*** Opening SUPPLIED RECORDS ***

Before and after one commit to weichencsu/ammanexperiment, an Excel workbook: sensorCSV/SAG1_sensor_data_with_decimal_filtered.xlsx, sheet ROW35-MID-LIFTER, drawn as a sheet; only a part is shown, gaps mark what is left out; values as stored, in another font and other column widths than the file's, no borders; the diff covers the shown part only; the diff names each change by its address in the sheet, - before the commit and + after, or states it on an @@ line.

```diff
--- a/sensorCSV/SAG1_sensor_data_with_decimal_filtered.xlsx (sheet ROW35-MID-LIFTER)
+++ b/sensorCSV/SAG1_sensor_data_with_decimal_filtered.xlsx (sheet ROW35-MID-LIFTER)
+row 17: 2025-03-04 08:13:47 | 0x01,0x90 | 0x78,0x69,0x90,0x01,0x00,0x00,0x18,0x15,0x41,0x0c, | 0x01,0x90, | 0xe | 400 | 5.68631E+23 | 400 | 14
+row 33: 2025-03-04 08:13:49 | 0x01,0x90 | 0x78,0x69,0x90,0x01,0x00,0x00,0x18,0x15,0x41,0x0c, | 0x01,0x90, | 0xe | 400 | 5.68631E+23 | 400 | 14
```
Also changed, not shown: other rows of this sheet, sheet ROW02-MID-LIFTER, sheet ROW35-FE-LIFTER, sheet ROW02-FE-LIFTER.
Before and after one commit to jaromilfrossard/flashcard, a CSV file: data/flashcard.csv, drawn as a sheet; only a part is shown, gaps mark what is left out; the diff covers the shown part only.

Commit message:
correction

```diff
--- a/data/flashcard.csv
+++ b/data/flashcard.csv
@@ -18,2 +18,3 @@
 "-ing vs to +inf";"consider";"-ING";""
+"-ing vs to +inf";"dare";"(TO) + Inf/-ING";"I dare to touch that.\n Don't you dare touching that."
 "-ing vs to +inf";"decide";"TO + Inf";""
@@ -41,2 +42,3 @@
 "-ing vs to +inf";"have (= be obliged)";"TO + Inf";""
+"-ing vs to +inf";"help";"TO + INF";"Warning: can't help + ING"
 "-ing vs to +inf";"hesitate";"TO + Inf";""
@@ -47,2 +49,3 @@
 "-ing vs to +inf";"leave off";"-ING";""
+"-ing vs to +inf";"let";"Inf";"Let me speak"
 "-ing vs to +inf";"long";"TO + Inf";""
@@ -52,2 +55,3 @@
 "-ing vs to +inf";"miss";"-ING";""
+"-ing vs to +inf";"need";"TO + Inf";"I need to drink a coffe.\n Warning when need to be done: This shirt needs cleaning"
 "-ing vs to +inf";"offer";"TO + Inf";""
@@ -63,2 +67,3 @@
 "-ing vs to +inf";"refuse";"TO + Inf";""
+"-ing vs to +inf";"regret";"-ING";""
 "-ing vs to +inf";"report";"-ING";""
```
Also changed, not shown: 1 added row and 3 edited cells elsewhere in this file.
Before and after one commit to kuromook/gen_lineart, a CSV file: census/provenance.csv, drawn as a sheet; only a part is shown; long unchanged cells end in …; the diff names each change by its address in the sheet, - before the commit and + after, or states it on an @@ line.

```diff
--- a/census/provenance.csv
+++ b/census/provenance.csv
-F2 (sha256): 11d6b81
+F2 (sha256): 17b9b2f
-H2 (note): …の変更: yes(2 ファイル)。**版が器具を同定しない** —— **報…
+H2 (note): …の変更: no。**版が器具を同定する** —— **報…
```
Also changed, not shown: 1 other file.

*** Closing SUPPLIED RECORDS ***

WHAT THE TASK ASKS |
Please return every entry exactly as it appears.

ANSWER TO THIS EXERCISE |
Before and after one commit to weichencsu/ammanexperiment, an Excel workbook: sensorCSV/SAG1_sensor_data_with_decimal_filtered.xlsx, sheet ROW35-MID-LIFTER, drawn as a sheet; only a part is shown, gaps mark what is left out; values as stored, in another font and other column widths than the file's, no borders; the diff covers the shown part only; the diff names each change by its address in the sheet, - before the commit and + after, or states it on an @@ line.

```diff
--- a/sensorCSV/SAG1_sensor_data_with_decimal_filtered.xlsx (sheet ROW35-MID-LIFTER)
+++ b/sensorCSV/SAG1_sensor_data_with_decimal_filtered.xlsx (sheet ROW35-MID-LIFTER)
+row 17: 2025-03-04 08:13:47 | 0x01,0x90 | 0x78,0x69,0x90,0x01,0x00,0x00,0x18,0x15,0x41,0x0c, | 0x01,0x90, | 0xe | 400 | 5.68631E+23 | 400 | 14
+row 33: 2025-03-04 08:13:49 | 0x01,0x90 | 0x78,0x69,0x90,0x01,0x00,0x00,0x18,0x15,0x41,0x0c, | 0x01,0x90, | 0xe | 400 | 5.68631E+23 | 400 | 14
```
Also changed, not shown: other rows of this sheet, sheet ROW02-MID-LIFTER, sheet ROW35-FE-LIFTER, sheet ROW02-FE-LIFTER.
Before and after one commit to jaromilfrossard/flashcard, a CSV file: data/flashcard.csv, drawn as a sheet; only a part is shown, gaps mark what is left out; the diff covers the shown part only.

Commit message:
correction

```diff
--- a/data/flashcard.csv
+++ b/data/flashcard.csv
@@ -18,2 +18,3 @@
 "-ing vs to +inf";"consider";"-ING";""
+"-ing vs to +inf";"dare";"(TO) + Inf/-ING";"I dare to touch that.\n Don't you dare touching that."
 "-ing vs to +inf";"decide";"TO + Inf";""
@@ -41,2 +42,3 @@
 "-ing vs to +inf";"have (= be obliged)";"TO + Inf";""
+"-ing vs to +inf";"help";"TO + INF";"Warning: can't help + ING"
 "-ing vs to +inf";"hesitate";"TO + Inf";""
@@ -47,2 +49,3 @@
 "-ing vs to +inf";"leave off";"-ING";""
+"-ing vs to +inf";"let";"Inf";"Let me speak"
 "-ing vs to +inf";"long";"TO + Inf";""
@@ -52,2 +55,3 @@
 "-ing vs to +inf";"miss";"-ING";""
+"-ing vs to +inf";"need";"TO + Inf";"I need to drink a coffe.\n Warning when need to be done: This shirt needs cleaning"
 "-ing vs to +inf";"offer";"TO + Inf";""
@@ -63,2 +67,3 @@
 "-ing vs to +inf";"refuse";"TO + Inf";""
+"-ing vs to +inf";"regret";"-ING";""
 "-ing vs to +inf";"report";"-ING";""
```
Also changed, not shown: 1 added row and 3 edited cells elsewhere in this file.
Before and after one commit to kuromook/gen_lineart, a CSV file: census/provenance.csv, drawn as a sheet; only a part is shown; long unchanged cells end in …; the diff names each change by its address in the sheet, - before the commit and + after, or states it on an @@ line.

```diff
--- a/census/provenance.csv
+++ b/census/provenance.csv
-F2 (sha256): 11d6b81
+F2 (sha256): 17b9b2f
-H2 (note): …の変更: yes(2 ファイル)。**版が器具を同定しない** —— **報…
+H2 (note): …の変更: no。**版が器具を同定する** —— **報…
```
Also changed, not shown: 1 other file.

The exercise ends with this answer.